“I think (Jones-Drew) will continue to hold out because there were some things that were miscommunicated by both sides,” Taylor said. “Pride gets involved. Someone has to give. … I don’t think Maurice will be the first one to show his hand. Possibility it’ll go into training camp or even further.”

“He understands it’s a young man’s game. … He’s trying to use whatever leverage he has.”

Jones-Drew is due $9.4 million over the remaining two years of his current contract, and his salary for 2012 is $4.45 million. The last figure there is the most important to MJD, because that reflects his value in the current market after he led the league in rushing in 2011, and it wasn’t even close. He had 1,606 rushing yards and was the only RB to average over 100 yards per game (100.4), while Ray Rice, who finished second, had 1,364 yards.

Jones-Drew will look at the 2012 paychecks of those RBs who were significantly behind him in rushing yards, and his fingers will instinctively rub against his thumb.

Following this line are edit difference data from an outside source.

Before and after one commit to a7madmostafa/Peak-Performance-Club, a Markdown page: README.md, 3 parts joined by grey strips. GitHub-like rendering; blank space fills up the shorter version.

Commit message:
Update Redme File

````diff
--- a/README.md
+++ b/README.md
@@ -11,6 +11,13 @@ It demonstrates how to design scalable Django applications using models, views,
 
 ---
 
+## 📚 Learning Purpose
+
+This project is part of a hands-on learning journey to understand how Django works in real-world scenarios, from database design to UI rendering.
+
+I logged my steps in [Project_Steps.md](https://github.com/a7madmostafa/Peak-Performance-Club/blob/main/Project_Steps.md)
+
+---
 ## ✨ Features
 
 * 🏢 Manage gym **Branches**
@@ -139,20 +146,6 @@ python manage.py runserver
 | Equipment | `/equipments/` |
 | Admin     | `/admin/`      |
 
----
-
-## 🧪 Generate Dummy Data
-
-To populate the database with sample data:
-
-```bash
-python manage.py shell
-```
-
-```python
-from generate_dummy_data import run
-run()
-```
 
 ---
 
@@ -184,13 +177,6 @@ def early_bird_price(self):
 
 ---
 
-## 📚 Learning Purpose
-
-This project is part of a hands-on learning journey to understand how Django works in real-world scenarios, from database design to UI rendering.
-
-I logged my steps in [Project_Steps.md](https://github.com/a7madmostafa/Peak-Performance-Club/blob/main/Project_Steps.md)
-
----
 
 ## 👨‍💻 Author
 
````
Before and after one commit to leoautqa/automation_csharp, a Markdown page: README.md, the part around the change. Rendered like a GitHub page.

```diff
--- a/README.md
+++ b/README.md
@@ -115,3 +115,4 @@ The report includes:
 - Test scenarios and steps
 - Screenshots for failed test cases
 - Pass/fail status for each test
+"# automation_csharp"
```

For example, Chris Johnson was putrid and finished 14th in rushing (1,047 yards), yet he’s slated to earn $8 million this year. That now ludicrous number is a product of Johnson’s holdout last summer and the gun he pointed at Bud Adams (figuratively…we think), and DeAngelo Williams’ equally nuts paycheck is also rooted in last summer’s running back spending spree. Williams had only 836 yards last year (!!!), and he’ll still make more than Jones-Drew in 2012 ($5.25 million).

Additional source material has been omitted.